→ **Exercise**
If a line below contains the string "Paimon", return that line.

→ **Supplied material**

>>>

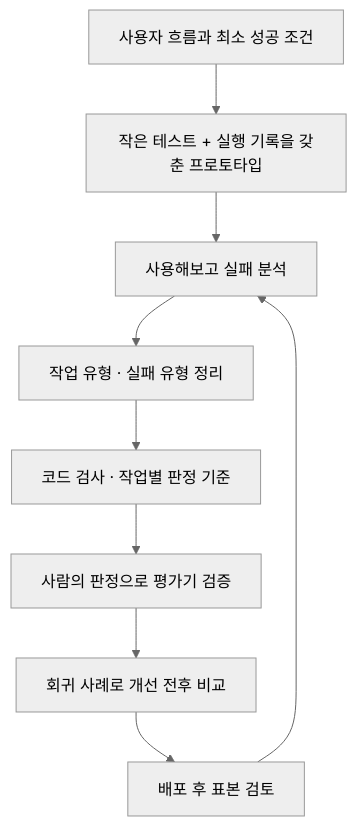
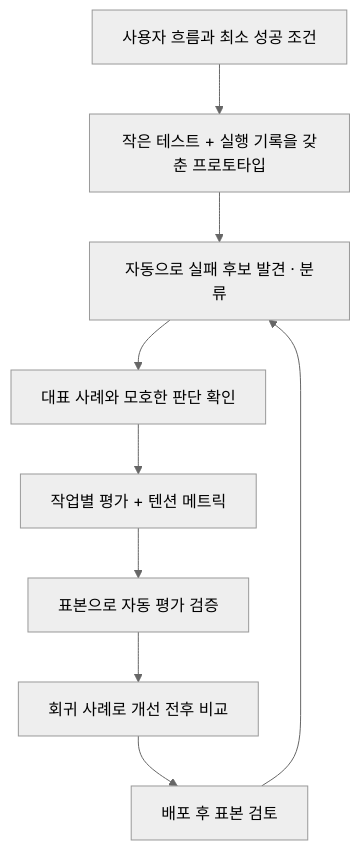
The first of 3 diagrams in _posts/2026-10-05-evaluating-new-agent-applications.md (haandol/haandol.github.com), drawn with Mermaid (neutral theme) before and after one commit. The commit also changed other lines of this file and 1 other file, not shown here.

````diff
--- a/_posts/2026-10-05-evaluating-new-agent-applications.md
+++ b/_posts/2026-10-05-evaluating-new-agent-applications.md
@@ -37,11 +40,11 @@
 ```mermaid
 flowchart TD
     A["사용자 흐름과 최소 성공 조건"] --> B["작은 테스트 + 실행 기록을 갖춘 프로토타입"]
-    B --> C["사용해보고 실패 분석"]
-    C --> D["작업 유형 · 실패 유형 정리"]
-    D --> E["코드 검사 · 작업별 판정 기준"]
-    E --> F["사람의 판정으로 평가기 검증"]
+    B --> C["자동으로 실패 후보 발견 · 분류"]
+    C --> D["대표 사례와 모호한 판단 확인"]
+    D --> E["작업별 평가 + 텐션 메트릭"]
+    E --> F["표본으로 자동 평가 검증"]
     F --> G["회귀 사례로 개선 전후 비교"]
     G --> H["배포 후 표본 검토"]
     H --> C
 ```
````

<<<
>>>

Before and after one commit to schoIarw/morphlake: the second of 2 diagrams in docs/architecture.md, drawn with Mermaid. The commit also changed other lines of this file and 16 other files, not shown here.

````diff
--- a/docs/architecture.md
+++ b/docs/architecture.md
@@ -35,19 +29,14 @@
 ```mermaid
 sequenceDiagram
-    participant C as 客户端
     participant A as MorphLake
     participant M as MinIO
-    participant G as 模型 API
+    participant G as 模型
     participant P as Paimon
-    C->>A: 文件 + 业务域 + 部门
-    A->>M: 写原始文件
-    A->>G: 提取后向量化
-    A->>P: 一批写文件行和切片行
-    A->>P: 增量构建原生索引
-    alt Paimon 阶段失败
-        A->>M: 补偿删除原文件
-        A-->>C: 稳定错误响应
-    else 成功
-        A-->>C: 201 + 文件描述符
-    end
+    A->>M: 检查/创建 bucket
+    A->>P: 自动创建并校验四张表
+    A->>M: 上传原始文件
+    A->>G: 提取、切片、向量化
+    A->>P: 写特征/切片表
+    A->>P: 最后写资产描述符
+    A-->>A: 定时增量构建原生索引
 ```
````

<<<

→ **Reply to the exercise**
     participant P as Paimon
-    alt Paimon 阶段失败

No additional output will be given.